Present to your audienceStart remote presentation
- Invited audience members will follow you as you navigate and present
- People invited to a presentation do not need a Prezi account
- This link expires 10 minutes after you close the presentation
- A maximum of 30 users can follow your presentation
- Learn more about this feature in our knowledge base article
Thomas Paine's Common Sense
Transcript of Thomas Paine's Common Sense
History Of Common Sense
Written by Thomas Paine
Published in 1776 in retaliation
What Was It?
A pamplet written by Thomas Paine that inspired the thirteen colonies to take up arms against the british.
Why was it so popular?
One of the reasons Common Sense was so effective because it was written in such clear, simple language. It laid out the advantages and the need for immediate independence from the British.
Common Sense also presented the American colonists with an argument for freedom from British rule at a time when the question of whether or not to seek independence was the central issue of the day.
Paine wrote and reasoned in a style that common people understood.

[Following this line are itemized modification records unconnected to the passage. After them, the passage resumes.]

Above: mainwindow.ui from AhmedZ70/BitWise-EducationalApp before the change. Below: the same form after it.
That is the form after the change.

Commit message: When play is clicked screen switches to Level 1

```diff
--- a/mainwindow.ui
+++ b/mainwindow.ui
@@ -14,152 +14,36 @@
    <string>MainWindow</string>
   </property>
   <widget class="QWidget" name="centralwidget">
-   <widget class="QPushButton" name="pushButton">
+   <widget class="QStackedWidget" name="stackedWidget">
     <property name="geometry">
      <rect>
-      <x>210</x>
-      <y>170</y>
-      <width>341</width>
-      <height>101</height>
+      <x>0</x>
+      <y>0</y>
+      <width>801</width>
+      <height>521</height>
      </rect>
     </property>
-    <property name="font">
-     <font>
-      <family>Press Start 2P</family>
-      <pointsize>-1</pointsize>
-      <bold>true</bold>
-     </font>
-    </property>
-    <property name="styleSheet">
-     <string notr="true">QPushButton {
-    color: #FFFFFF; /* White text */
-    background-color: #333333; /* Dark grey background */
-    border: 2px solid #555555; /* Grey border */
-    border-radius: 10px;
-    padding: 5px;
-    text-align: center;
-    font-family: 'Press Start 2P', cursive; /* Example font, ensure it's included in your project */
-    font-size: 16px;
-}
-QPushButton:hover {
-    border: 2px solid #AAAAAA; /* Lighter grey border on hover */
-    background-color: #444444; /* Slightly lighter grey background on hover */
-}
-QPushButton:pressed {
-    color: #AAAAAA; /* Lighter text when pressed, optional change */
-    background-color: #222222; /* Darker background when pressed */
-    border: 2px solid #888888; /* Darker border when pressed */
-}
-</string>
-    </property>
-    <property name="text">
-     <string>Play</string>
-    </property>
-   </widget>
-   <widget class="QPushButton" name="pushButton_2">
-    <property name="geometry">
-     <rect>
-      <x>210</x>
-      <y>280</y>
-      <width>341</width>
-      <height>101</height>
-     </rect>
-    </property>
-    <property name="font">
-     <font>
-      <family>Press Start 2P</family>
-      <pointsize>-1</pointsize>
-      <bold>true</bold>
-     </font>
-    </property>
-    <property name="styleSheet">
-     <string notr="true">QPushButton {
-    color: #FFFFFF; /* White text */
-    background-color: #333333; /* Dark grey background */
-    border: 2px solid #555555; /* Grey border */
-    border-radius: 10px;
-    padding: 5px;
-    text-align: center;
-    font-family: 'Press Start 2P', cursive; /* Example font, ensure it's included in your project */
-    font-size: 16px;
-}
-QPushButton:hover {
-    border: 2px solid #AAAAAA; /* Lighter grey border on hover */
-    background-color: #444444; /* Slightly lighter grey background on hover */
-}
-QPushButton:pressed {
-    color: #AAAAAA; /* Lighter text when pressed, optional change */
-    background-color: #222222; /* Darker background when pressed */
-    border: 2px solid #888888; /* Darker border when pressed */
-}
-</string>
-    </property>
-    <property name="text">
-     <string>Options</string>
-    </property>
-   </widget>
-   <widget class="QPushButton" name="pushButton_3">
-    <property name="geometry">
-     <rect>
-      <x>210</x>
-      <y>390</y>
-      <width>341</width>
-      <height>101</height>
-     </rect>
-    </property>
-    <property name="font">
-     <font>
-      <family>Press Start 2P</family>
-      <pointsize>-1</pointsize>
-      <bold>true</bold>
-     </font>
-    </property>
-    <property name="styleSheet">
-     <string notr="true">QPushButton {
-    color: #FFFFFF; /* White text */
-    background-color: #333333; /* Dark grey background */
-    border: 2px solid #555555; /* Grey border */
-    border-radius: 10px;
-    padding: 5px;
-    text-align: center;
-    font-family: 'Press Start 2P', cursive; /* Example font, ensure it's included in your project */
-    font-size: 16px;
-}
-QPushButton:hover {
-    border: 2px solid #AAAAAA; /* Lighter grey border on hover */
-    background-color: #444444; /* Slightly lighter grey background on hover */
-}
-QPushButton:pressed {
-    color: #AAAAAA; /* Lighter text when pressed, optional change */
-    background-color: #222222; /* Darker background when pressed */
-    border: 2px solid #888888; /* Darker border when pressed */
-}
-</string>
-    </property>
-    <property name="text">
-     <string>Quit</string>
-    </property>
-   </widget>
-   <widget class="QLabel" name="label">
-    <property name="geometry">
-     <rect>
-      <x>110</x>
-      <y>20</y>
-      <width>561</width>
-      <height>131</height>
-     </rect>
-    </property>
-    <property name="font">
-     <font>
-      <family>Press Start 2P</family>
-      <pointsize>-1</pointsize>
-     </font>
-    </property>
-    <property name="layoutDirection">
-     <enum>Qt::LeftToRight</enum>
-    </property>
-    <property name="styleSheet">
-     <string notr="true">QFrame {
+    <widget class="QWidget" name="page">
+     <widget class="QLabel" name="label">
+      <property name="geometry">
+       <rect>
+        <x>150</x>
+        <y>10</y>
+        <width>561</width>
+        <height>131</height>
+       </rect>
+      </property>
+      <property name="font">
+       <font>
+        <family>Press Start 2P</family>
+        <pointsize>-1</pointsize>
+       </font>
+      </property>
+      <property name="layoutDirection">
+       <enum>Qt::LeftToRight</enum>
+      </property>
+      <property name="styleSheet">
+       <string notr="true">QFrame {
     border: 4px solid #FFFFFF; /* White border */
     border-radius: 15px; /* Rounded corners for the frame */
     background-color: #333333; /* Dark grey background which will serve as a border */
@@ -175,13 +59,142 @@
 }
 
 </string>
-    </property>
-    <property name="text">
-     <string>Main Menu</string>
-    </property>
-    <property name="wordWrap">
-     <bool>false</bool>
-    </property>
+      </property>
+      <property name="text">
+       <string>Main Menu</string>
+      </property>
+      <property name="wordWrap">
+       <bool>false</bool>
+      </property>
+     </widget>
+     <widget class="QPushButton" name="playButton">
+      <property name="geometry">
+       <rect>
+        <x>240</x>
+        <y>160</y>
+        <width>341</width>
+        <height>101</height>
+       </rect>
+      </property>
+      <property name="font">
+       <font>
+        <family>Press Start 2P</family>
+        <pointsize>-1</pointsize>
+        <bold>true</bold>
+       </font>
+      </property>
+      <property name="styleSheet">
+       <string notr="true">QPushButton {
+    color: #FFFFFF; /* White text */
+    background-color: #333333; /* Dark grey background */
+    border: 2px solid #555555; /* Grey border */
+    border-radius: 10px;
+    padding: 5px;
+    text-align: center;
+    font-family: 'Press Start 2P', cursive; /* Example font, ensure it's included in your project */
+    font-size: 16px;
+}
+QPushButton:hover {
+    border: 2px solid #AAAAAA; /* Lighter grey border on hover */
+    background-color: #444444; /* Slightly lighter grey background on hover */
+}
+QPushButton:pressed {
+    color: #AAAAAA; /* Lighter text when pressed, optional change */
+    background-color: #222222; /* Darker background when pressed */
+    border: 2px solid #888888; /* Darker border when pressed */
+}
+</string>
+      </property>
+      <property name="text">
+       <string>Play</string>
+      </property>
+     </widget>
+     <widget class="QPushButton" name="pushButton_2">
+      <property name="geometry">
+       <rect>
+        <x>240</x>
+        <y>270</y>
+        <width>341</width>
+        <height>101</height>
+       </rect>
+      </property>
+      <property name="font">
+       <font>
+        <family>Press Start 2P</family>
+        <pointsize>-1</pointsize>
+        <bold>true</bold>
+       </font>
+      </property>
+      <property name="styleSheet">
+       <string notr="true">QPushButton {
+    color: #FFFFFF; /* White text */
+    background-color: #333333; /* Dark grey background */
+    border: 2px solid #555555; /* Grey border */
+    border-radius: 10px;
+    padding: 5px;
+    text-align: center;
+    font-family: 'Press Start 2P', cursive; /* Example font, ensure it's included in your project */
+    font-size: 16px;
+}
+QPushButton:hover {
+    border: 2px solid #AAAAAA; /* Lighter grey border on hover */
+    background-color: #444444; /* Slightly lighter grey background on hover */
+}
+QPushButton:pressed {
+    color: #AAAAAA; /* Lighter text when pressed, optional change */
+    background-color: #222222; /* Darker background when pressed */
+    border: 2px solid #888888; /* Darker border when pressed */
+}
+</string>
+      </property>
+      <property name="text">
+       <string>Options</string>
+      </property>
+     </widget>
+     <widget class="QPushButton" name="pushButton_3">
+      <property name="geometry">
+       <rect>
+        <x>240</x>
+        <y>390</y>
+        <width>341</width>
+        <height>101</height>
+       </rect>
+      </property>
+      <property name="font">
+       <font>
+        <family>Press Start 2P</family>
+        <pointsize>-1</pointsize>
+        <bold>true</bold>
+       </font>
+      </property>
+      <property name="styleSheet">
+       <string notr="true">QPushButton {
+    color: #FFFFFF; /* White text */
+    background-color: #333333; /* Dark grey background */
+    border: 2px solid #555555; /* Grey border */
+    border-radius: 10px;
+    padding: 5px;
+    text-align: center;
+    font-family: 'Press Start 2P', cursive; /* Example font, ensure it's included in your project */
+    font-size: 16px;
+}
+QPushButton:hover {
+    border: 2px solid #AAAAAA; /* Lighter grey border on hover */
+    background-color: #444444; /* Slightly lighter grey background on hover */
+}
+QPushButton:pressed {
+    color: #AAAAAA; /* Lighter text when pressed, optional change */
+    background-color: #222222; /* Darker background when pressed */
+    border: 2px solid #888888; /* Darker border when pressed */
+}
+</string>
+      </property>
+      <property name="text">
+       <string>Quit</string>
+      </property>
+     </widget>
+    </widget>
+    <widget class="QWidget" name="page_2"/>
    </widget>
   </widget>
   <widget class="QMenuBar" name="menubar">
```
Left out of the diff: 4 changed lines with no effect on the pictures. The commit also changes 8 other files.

He structured Common Sense as if it were a sermon, and relied on Biblical references to make his case to the people. He connected independence with common dissenting Protestant beliefs as a means to present a distinctly American political identity. Historian Gordon S. Wood described Common Sense as "the most incendiary and popular pamphlet of the entire revolutionary era".
Spreading the "Sense"
Thomas Paines "Common Sense" swept through
the Colonies with amazing speed.
It began with its publication in 1776, selling almost 120,000 copies in the first three months.
Due to the large number of illiterates in the Colonies, those who could read began reading
aloud in public gatherings and taverns.
Besides the printed pamphlet itself, there were hundreds of handwritten summaries and whole copies circulating as well.
Eventually newspapers began simply printing sections of the pamphlet and even entire copies of it in their papers.
The writing was not only limited to the colonies either. It was sold in most of Europe, predominately France and England.
Thomas Paine's pamphlet made such a large impact on the colonies because it brought the common, uneducated people into the political world by giving them arguements and reasons worded in a way that made sense to everyone, even those who were unable to read.
Thomas Paine's Arguments
It was absurd for an island to rule a continent.
America was not a "British nation"; but was composed of influences and peoples from all of Europe.
Even if Britain were the "mother country" of America, that made her actions all the more horrendous, for no mother would harm her children so brutally.
Being a part of Britain would drag America into unnecessary European wars, and keep her from the international commerce at which America excelled.
The distance between the two nations made governing the colonies from England unwieldy. If some wrong were to be petitioned to Parliament, it would take a year before the colonies received a response.
The New World was discovered shortly before the Reformation. The Puritans believed that God wanted to give them a safe haven from the persecution of British rule.
Britain ruled the colonies for her own benefit, and did not consider the best interests of the colonists in governing Britain.
The Main Message
Paine's concise and concentrated pamphlet impacted the colonists in ways only felt by a people oppressed by tyranny. His call for independence affected everyone from the Founding Fathers to the common folk who had joined Washington's army to fight the British. It influenced people from all walks of life to jump off the fence and become Patriots, to say yes to separation, and to embrace the coming fight for freedom. Paine did not single-handedly bring on the fight for independence; it was a community effort of enormous proportions. Common Sense was a thoughtful and influential description of the times.